First Step - Download Elle’s Style Book for Women
2. Jewellery. The most important piece (especially in a headshot) is the necklace. Mainly, it’s one of the key ingredients that frames your face in a photo (besides hair & neckline). And part of it comes back to the skin: not-skin ratio. Sometimes adding a necklace to a more plunging neckline breaks it up a bit and helps balance out that ratio on camera.
Earrings get second place. Often the expression is so engaging they get overlooked. Although, short hair ‘ups’ the earring value and long or voluminous hair diminishes their importance.
Give it your best guess. Bring lots of options.
Photographic insights - Guys.
1. FIT IS KING. Neat fitting tailored items such as suits, trousers, jackets and shirts are always more flattering.
Visually, an ill-fitting suit that’s too big - whether it’s a $12,000 or a $120 suit - will make you look like you’re out of your depth. And the visual communication reflects exactly that. Not a good impression.
The good thing about photography is that we can always cheat a bit.
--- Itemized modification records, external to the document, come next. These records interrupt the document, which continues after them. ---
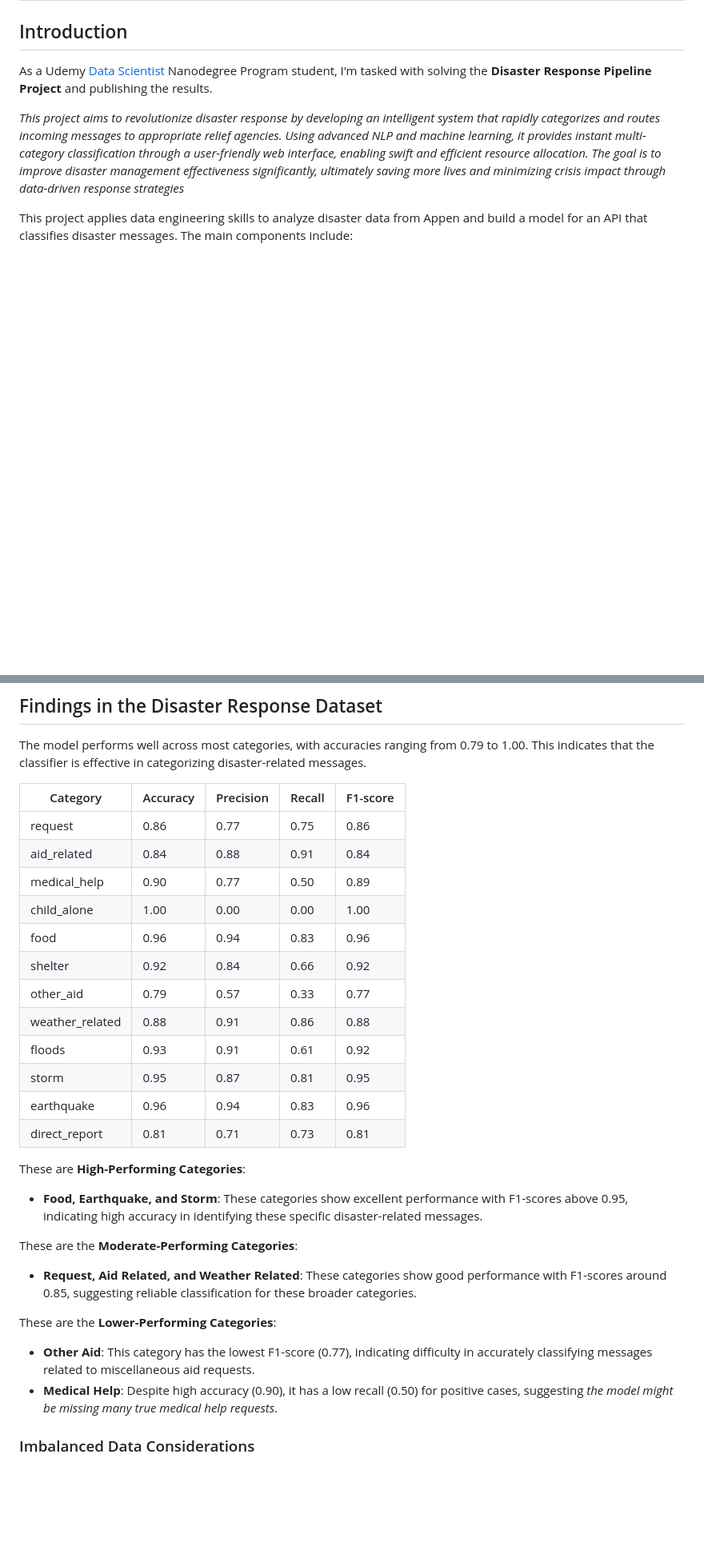
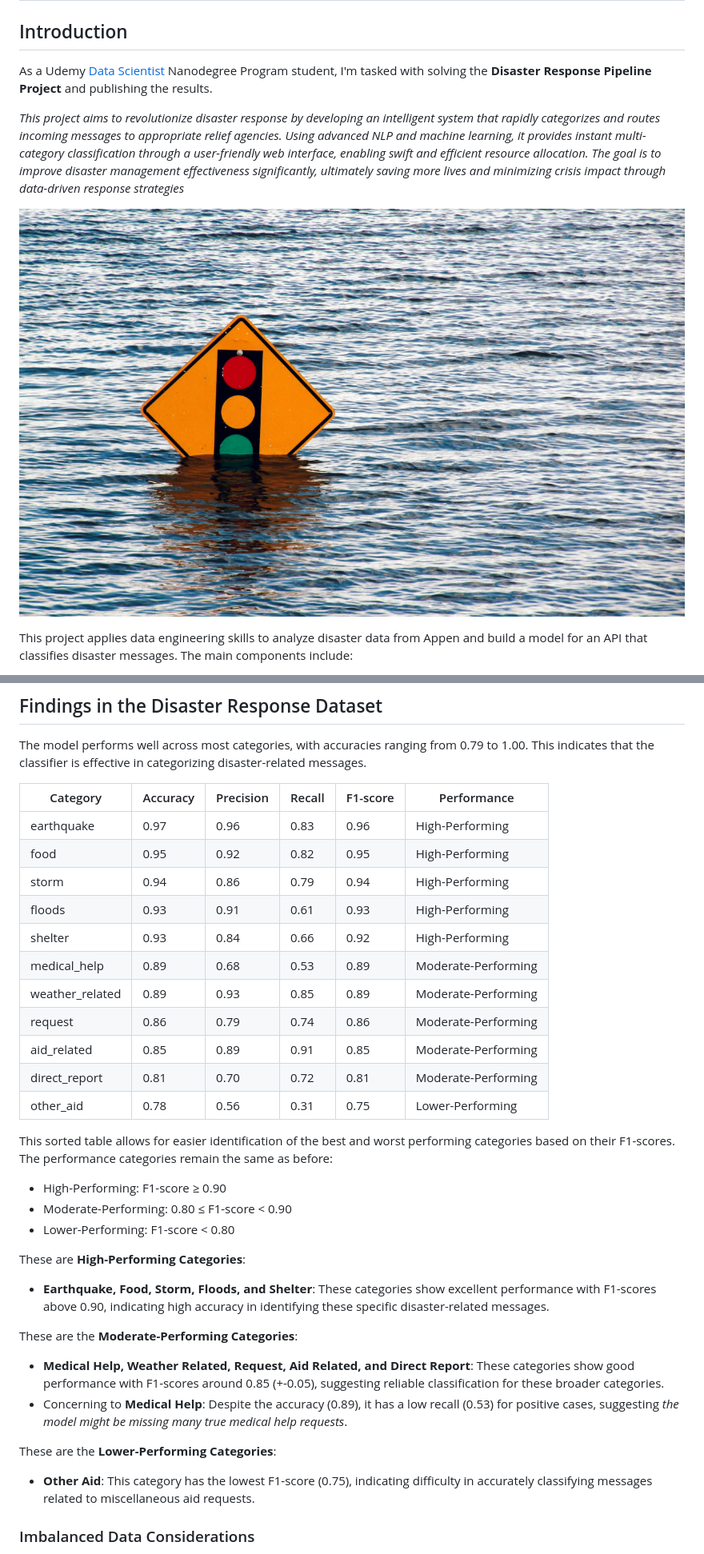
Before and after one commit to anibalsanchez/disaster-response-pipeline-project, a Markdown page: README.md, 2 parts joined by grey strips. Shown: that part at 80% size. Rendered like a GitHub page; pictures changed too: images/disaster-response-pipeline-project_kelly-sikkema-_whs7FPfkwQ-unsplash.jpg (added); blank space fills up the shorter version.

Commit message:
docs(data): Update data and images

```diff
--- a/README.md
+++ b/README.md
@@ -5,6 +5,8 @@
 As a Udemy [Data Scientist](https://www.udacity.com/enrollment/nd025) Nanodegree Program student, I'm tasked with solving the **Disaster Response Pipeline Project** and publishing the results.
 
 _This project aims to revolutionize disaster response by developing an intelligent system that rapidly categorizes and routes incoming messages to appropriate relief agencies. Using advanced NLP and machine learning, it provides instant multi-category classification through a user-friendly web interface, enabling swift and efficient resource allocation. The goal is to improve disaster management effectiveness significantly, ultimately saving more lives and minimizing crisis impact through data-driven response strategies_
+
+![Disaster Response Pipeline Project](images/disaster-response-pipeline-project_kelly-sikkema-_whs7FPfkwQ-unsplash.jpg)
 
 This project applies data engineering skills to analyze disaster data from Appen and build a model for an API that classifies disaster messages. The main components include:
 
@@ -123,33 +127,38 @@ The optimized model is saved for later use in the web app.
 
 The model performs well across most categories, with accuracies ranging from 0.79 to 1.00. This indicates that the classifier is effective in categorizing disaster-related messages.
 
-| Category | Accuracy | Precision | Recall | F1-score |
-|----------|----------|-----------|--------|----------|
-| request | 0.86 | 0.77 | 0.75 | 0.86 |
-| aid_related | 0.84 | 0.88 | 0.91 | 0.84 |
-| medical_help | 0.90 | 0.77 | 0.50 | 0.89 |
-| child_alone | 1.00 | 0.00 | 0.00 | 1.00 |
-| food | 0.96 | 0.94 | 0.83 | 0.96 |
-| shelter | 0.92 | 0.84 | 0.66 | 0.92 |
-| other_aid | 0.79 | 0.57 | 0.33 | 0.77 |
-| weather_related | 0.88 | 0.91 | 0.86 | 0.88 |
-| floods | 0.93 | 0.91 | 0.61 | 0.92 |
-| storm | 0.95 | 0.87 | 0.81 | 0.95 |
-| earthquake | 0.96 | 0.94 | 0.83 | 0.96 |
-| direct_report | 0.81 | 0.71 | 0.73 | 0.81 |
+| Category | Accuracy | Precision | Recall | F1-score | Performance |
+|----------|----------|-----------|--------|----------|-------------|
+| earthquake | 0.97 | 0.96 | 0.83 | 0.96 | High-Performing |
+| food | 0.95 | 0.92 | 0.82 | 0.95 | High-Performing |
+| storm | 0.94 | 0.86 | 0.79 | 0.94 | High-Performing |
+| floods | 0.93 | 0.91 | 0.61 | 0.93 | High-Performing |
+| shelter | 0.93 | 0.84 | 0.66 | 0.92 | High-Performing |
+| medical_help | 0.89 | 0.68 | 0.53 | 0.89 | Moderate-Performing |
+| weather_related | 0.89 | 0.93 | 0.85 | 0.89 | Moderate-Performing |
+| request | 0.86 | 0.79 | 0.74 | 0.86 | Moderate-Performing |
+| aid_related | 0.85 | 0.89 | 0.91 | 0.85 | Moderate-Performing |
+| direct_report | 0.81 | 0.70 | 0.72 | 0.81 | Moderate-Performing |
+| other_aid | 0.78 | 0.56 | 0.31 | 0.75 | Lower-Performing |
+
+This sorted table allows for easier identification of the best and worst performing categories based on their F1-scores. The performance categories remain the same as before:
+
+- High-Performing: F1-score ≥ 0.90
+- Moderate-Performing: 0.80 ≤ F1-score < 0.90
+- Lower-Performing: F1-score < 0.80
 
 These are **High-Performing Categories**:
 
-- **Food, Earthquake, and Storm**: These categories show excellent performance with F1-scores above 0.95, indicating high accuracy in identifying these specific disaster-related messages.
+- **Earthquake, Food, Storm, Floods, and Shelter**: These categories show excellent performance with F1-scores above 0.90, indicating high accuracy in identifying these specific disaster-related messages.
 
 These are the **Moderate-Performing Categories**:
 
-- **Request, Aid Related, and Weather Related**: These categories show good performance with F1-scores around 0.85, suggesting reliable classification for these broader categories.
+- **Medical Help, Weather Related, Request, Aid Related, and Direct Report**: These categories show good performance with F1-scores around 0.85 (+-0.05), suggesting reliable classification for these broader categories.
+- Concerning to **Medical Help**: Despite the accuracy (0.89), it has a low recall (0.53) for positive cases, suggesting _the model might be missing many true medical help requests_.
 
 These are the **Lower-Performing Categories**:
 
-- **Other Aid**: This category has the lowest F1-score (0.77), indicating difficulty in accurately classifying messages related to miscellaneous aid requests.
-- **Medical Help**: Despite high accuracy (0.90), it has a low recall (0.50) for positive cases, suggesting _the model might be missing many true medical help requests_.
+- **Other Aid**: This category has the lowest F1-score (0.75), indicating difficulty in accurately classifying messages related to miscellaneous aid requests.
 
 ### Imbalanced Data Considerations
 
```
Also changed, not shown: other parts of README.md (+4 -0 lines), images/disaster-response-project-web-app.png (added), 5 other files.
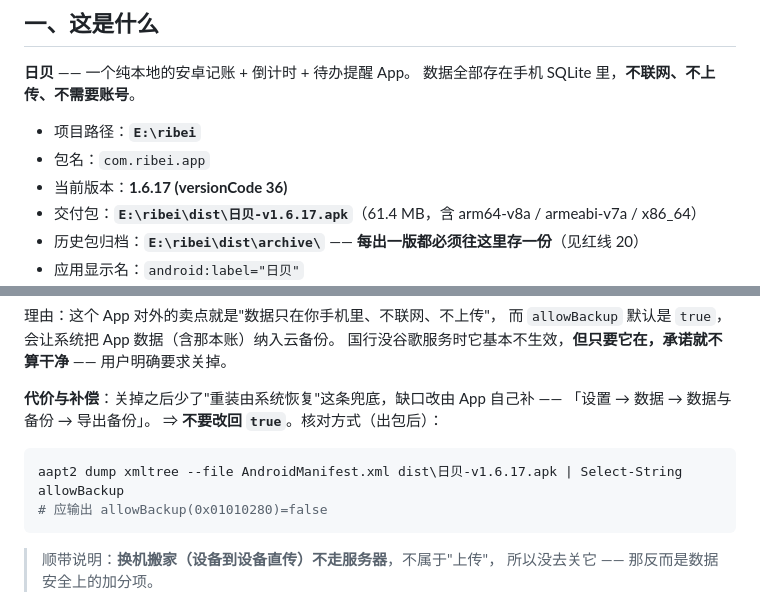
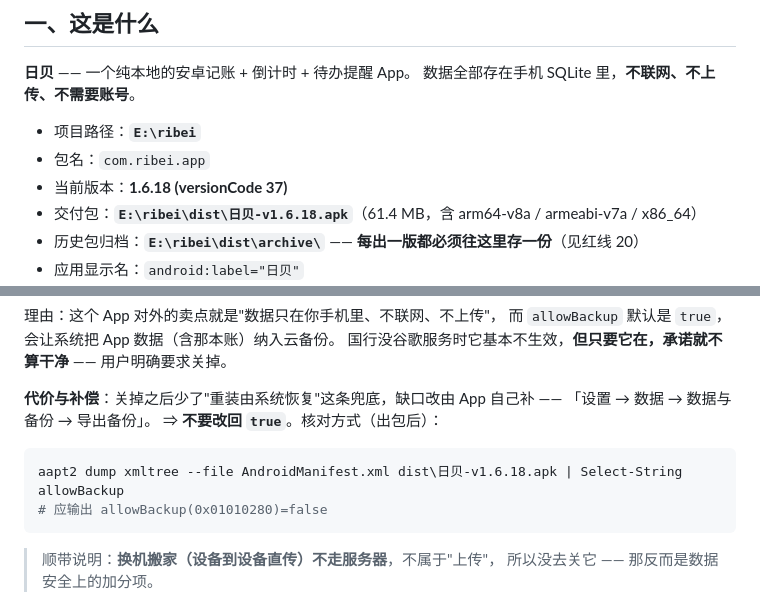
Before and after one commit to kkzz91/RiBei, a Markdown page: 接手说明.md, 2 parts joined by grey strips. Drawn GitHub-style.

````diff
--- a/接手说明.md
+++ b/接手说明.md
@@ -31,8 +31,8 @@
 
 - 项目路径：**`E:\ribei`**
 - 包名：`com.ribei.app`
-- 当前版本：**1.6.17 (versionCode 36)**
-- 交付包：**`E:\ribei\dist\日贝-v1.6.17.apk`**（61.4 MB，含 arm64-v8a / armeabi-v7a / x86_64）
+- 当前版本：**1.6.18 (versionCode 37)**
+- 交付包：**`E:\ribei\dist\日贝-v1.6.18.apk`**（61.4 MB，含 arm64-v8a / armeabi-v7a / x86_64）
 - 历史包归档：**`E:\ribei\dist\archive\`** —— **每出一版都必须往这里存一份**（见红线 20）
 - 应用显示名：`android:label="日贝"`
 - 技术栈：**Flutter 3.47.4 + Dart 3.13.3**，Android compileSdk 36 / minSdk 24 / targetSdk 36
@@ -472,7 +472,7 @@ apksigner verify --print-certs dist\日贝-v1.5.3.apk | Select-String "SHA-256"
 「设置 → 数据 → 数据与备份 → 导出备份」。
 ⇒ **不要改回 `true`**。核对方式（出包后）：
 ```powershell
-aapt2 dump xmltree --file AndroidManifest.xml dist\日贝-v1.6.17.apk | Select-String allowBackup
+aapt2 dump xmltree --file AndroidManifest.xml dist\日贝-v1.6.18.apk | Select-String allowBackup
 # 应输出 allowBackup(0x01010280)=false
 ```
 > 顺带说明：**换机搬家（设备到设备直传）不走服务器**，不属于"上传"，
````
Also changed, not shown: other parts of 接手说明.md (+25 -9 lines), 说明.md (+16 -4 lines), 项目制作过程.md (+4 -3 lines).
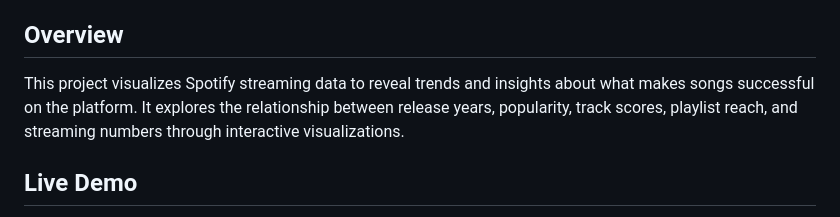
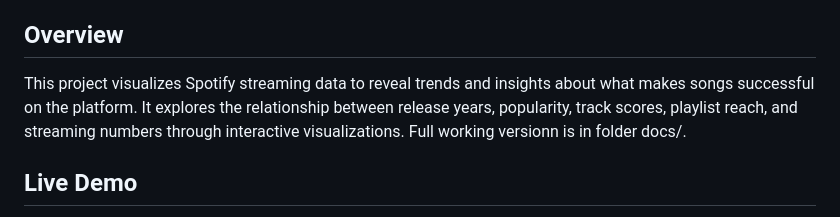
Before and after one commit to Dennis-Ding1/Spotify-Data, a Markdown page: README.md, the part around the change. Drawn GitHub-style.

Commit message:
update reademe

```diff
--- a/README.md
+++ b/README.md
@@ -4,7 +4,7 @@
 Created by Yinuo Yang, Haochen Ding, Xinyue Li
 
 ## Overview
-This project visualizes Spotify streaming data to reveal trends and insights about what makes songs successful on the platform. It explores the relationship between release years, popularity, track scores, playlist reach, and streaming numbers through interactive visualizations.
+This project visualizes Spotify streaming data to reveal trends and insights about what makes songs successful on the platform. It explores the relationship between release years, popularity, track scores, playlist reach, and streaming numbers through interactive visualizations. Full working versionn is in folder docs/.
 
 ## Live Demo
 - **Project Website**: [https://dennis-ding1.github.io/CSC316-Project/](https://dennis-ding1.github.io/CSC316-Project/)
```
Clips and clamps are on hand to try to pinch up some of the looser fabric to create a better effect but ideally, you should wear clothing that fits you correctly.
First Step - Download Elle’s Style Book for Men
2. Bring options. A couple of jackets… A few different shirts… Some ties (if ties are your thing). There are pieces and combinations that just look better on camera than others.
Jason has a contrast ‘rule’ that he recommends to clients and tends to follow personally. Based on how our eyes have evolved, brighter tones closer to your face work better because that’s where our attention has evolved to go. An example of breaking this rule would be a lighter coloured jacket and a darker shirt. It unsettles the eye and almost never looks good on camera… Unless you also have a fedora, thick moustache and a cigar.
None of this is written in stone
Style is dynamic and surprises me almost every day
If you’re styling yourself, give it your best guess and bring lots of options
Nail your style 100% (no guessing needed) download Elle’s Style Book above for the next level in DIY style.
You can leverage all my years of expertise and show up for your shoot stylin’ in a look that tells your story without you saying a single word.
Whoa… That was a lot of information! I need a bit more help. What’s the NEXT STEP?
The Style Books are great place to get started. Wanna know even more about your unique style archetype? Ok, let’s do this.
The first thing every one of my clients does before we even start working together is complete this Discovery Questionnaire.
It provides every bit of information needed to build an accurate Style Profile that sheds a light on everything related to your style.
You'll find out what your style archetype is and how to use it not only in your photoshoot but also in your wardrobe, business brand, interior styling and even what car to choose.
Once completed, you'll get a personalised report of your Style Archetype.